Material provided –
++++

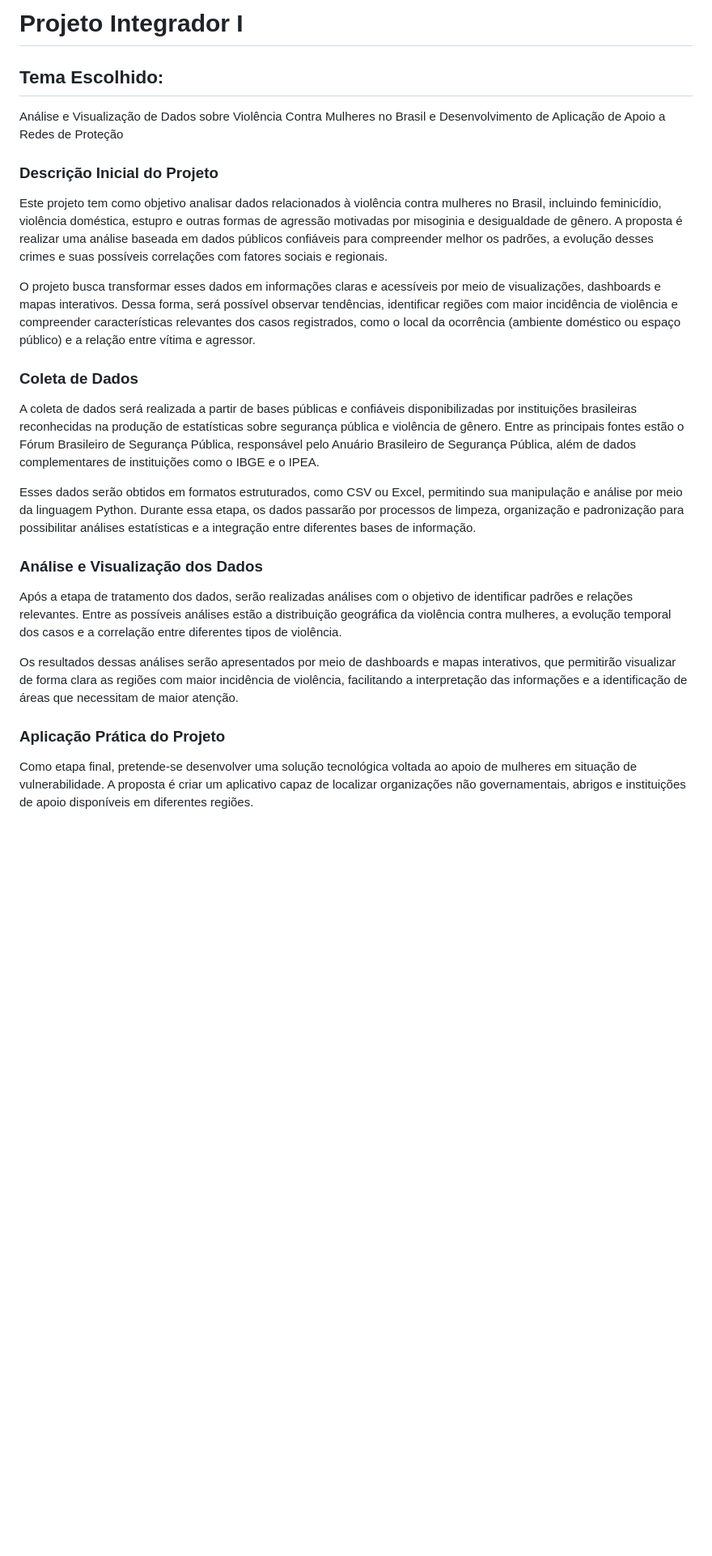
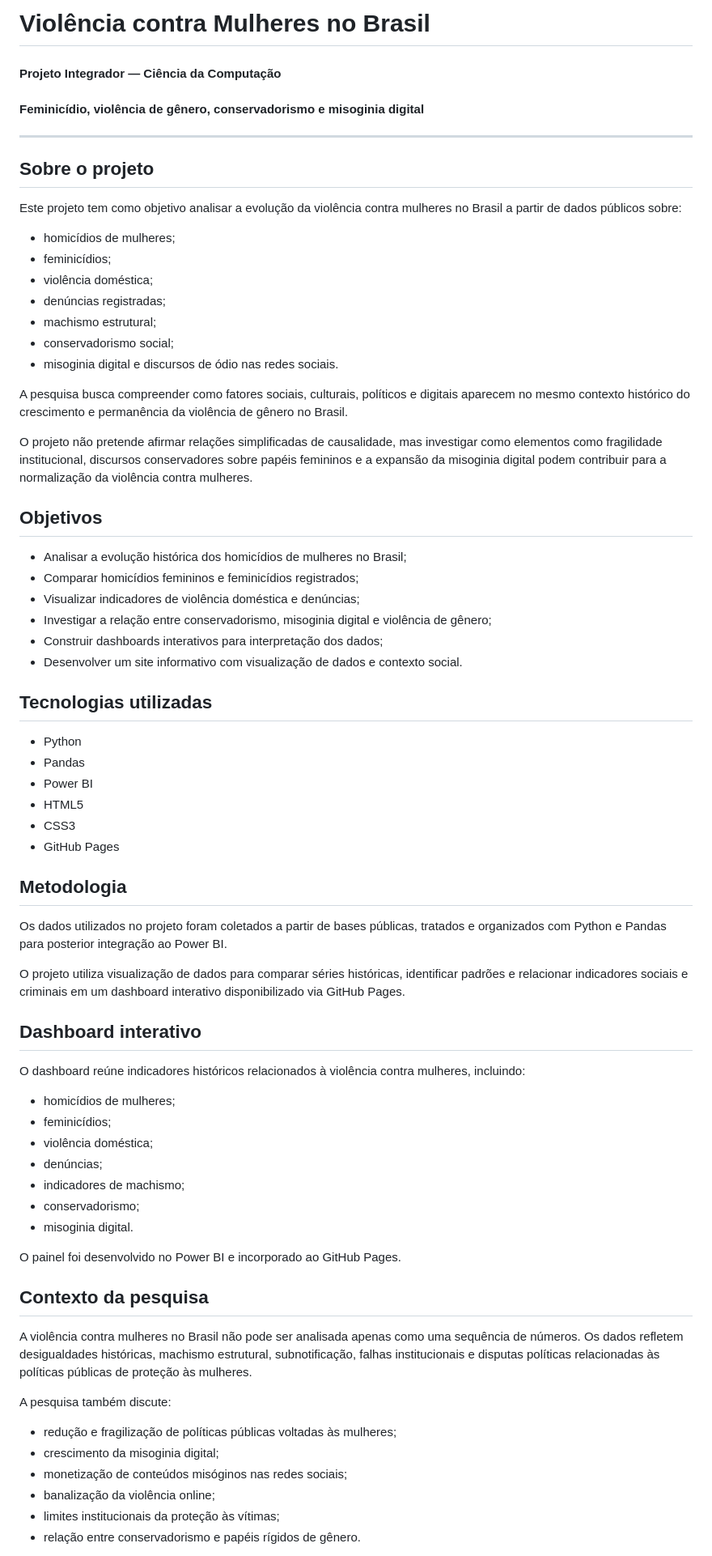
Before and after one commit to karineads/projeto_integrador_I, a Markdown page: README.md, the part around one of its changes. Shown at 81% size. Rendered like a GitHub page; blank space fills up the shorter version.

```diff
--- a/README.md
+++ b/README.md
@@ -1,29 +1,78 @@
-# **Projeto Integrador I**
+# Violência contra Mulheres no Brasil
+
+#### Projeto Integrador — Ciência da Computação
+#### Feminicídio, violência de gênero, conservadorismo e misoginia digital
+
+---
+## Sobre o projeto
+
+Este projeto tem como objetivo analisar a evolução da violência contra mulheres no Brasil a partir de dados públicos sobre:
+
+* homicídios de mulheres;
+* feminicídios;
+* violência doméstica;
+* denúncias registradas;
+* machismo estrutural;
+* conservadorismo social;
+* misoginia digital e discursos de ódio nas redes sociais.
+
+A pesquisa busca compreender como fatores sociais, culturais, políticos e digitais aparecem no mesmo contexto histórico do crescimento e permanência da violência de gênero no Brasil.
+
+O projeto não pretende afirmar relações simplificadas de causalidade, mas investigar como elementos como fragilidade institucional, discursos conservadores sobre papéis femininos e a expansão da misoginia digital podem contribuir para a normalização da violência contra mulheres.
+
+## Objetivos
+
+* Analisar a evolução histórica dos homicídios de mulheres no Brasil;
+* Comparar homicídios femininos e feminicídios registrados;
+* Visualizar indicadores de violência doméstica e denúncias;
+* Investigar a relação entre conservadorismo, misoginia digital e violência de gênero;
+* Construir dashboards interativos para interpretação dos dados;
+* Desenvolver um site informativo com visualização de dados e contexto social.
 
 
-## Tema Escolhido:
+## Tecnologias utilizadas
 
-Análise e Visualização de Dados sobre Violência Contra Mulheres no Brasil e Desenvolvimento de Aplicação de Apoio a Redes de Proteção
+* Python
+* Pandas
+* Power BI
+* HTML5
+* CSS3
+* GitHub Pages
 
-### Descrição Inicial do Projeto
+## Metodologia
 
-Este projeto tem como objetivo analisar dados relacionados à violência contra mulheres no Brasil, incluindo feminicídio, violência doméstica, estupro e outras formas de agressão motivadas por misoginia e desigualdade de gênero. A proposta é realizar uma análise baseada em dados públicos confiáveis para compreender melhor os padrões, a evolução desses crimes e suas possíveis correlações com fatores sociais e regionais.
+Os dados utilizados no projeto foram coletados a partir de bases públicas,
+tratados e organizados com Python e Pandas para posterior integração ao
+Power BI.
 
-O projeto busca transformar esses dados em informações claras e acessíveis por meio de visualizações, dashboards e mapas interativos. Dessa forma, será possível observar tendências, identificar regiões com maior incidência de violência e compreender características relevantes dos casos registrados, como o local da ocorrência (ambiente doméstico ou espaço público) e a relação entre vítima e agressor.
+O projeto utiliza visualização de dados para comparar séries históricas,
+identificar padrões e relacionar indicadores sociais e criminais em um
+dashboard interativo disponibilizado via GitHub Pages.
 
-### Coleta de Dados
+## Dashboard interativo
 
-A coleta de dados será realizada a partir de bases públicas e confiáveis disponibilizadas por instituições brasileiras reconhecidas na produção de estatísticas sobre segurança pública e violência de gênero. Entre as principais fontes estão o Fórum Brasileiro de Segurança Pública, responsável pelo Anuário Brasileiro de Segurança Pública, além de dados complementares de instituições como o IBGE e o IPEA.
+O dashboard reúne indicadores históricos relacionados à violência contra mulheres, incluindo:
 
-Esses dados serão obtidos em formatos estruturados, como CSV ou Excel, permitindo sua manipulação e análise por meio da linguagem Python. Durante essa etapa, os dados passarão por processos de limpeza, organização e padronização para possibilitar análises estatísticas e a integração entre diferentes bases de informação.
+* homicídios de mulheres;
+* feminicídios;
+* violência doméstica;
+* denúncias;
+* indicadores de machismo;
+* conservadorismo;
+* misoginia digital.
 
-### Análise e Visualização dos Dados
+O painel foi desenvolvido no Power BI e incorporado ao GitHub Pages.
 
-Após a etapa de tratamento dos dados, serão realizadas análises com o objetivo de identificar padrões e relações relevantes. Entre as possíveis análises estão a distribuição geográfica da violência contra mulheres, a evolução temporal dos casos e a correlação entre diferentes tipos de violência.
+## Contexto da pesquisa
 
-Os resultados dessas análises serão apresentados por meio de dashboards e mapas interativos, que permitirão visualizar de forma clara as regiões com maior incidência de violência, facilitando a interpretação das informações e a identificação de áreas que necessitam de maior atenção.
+A violência contra mulheres no Brasil não pode ser analisada apenas como uma sequência de números. Os dados refletem desigualdades históricas, machismo estrutural, subnotificação, falhas institucionais e disputas políticas relacionadas às políticas públicas de proteção às mulheres.
 
-### Aplicação Prática do Projeto
+A pesquisa também discute:
 
-Como etapa final, pretende-se desenvolver uma solução tecnológica voltada ao apoio de mulheres em situação de vulnerabilidade. A proposta é criar um aplicativo capaz de localizar organizações não governamentais, abrigos e instituições de apoio disponíveis em diferentes regiões.
+* redução e fragilização de políticas públicas voltadas às mulheres;
+* crescimento da misoginia digital;
+* monetização de conteúdos misóginos nas redes sociais;
+* banalização da violência online;
+* limites institucionais da proteção às vítimas;
+* relação entre conservadorismo e papéis rígidos de gênero.
 
```
Also changed, not shown: other parts of README.md (+88 -3 lines).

++++

Problem to solve – Search the data above for the word "digital" and show every line that has it.

Reply to the exercise –
+#### Feminicídio, violência de gênero, conservadorismo e misoginia digital
+* misoginia digital e discursos de ódio nas redes sociais.
+O projeto não pretende afirmar relações simplificadas de causalidade, mas investigar como elementos como fragilidade institucional, discursos conservadores sobre papéis femininos e a expansão da misoginia digital podem contribuir para a normalização da violência contra mulheres.
+* Investigar a relação entre conservadorismo, misoginia digital e violência de gênero;
+* misoginia digital.
+* crescimento da misoginia digital;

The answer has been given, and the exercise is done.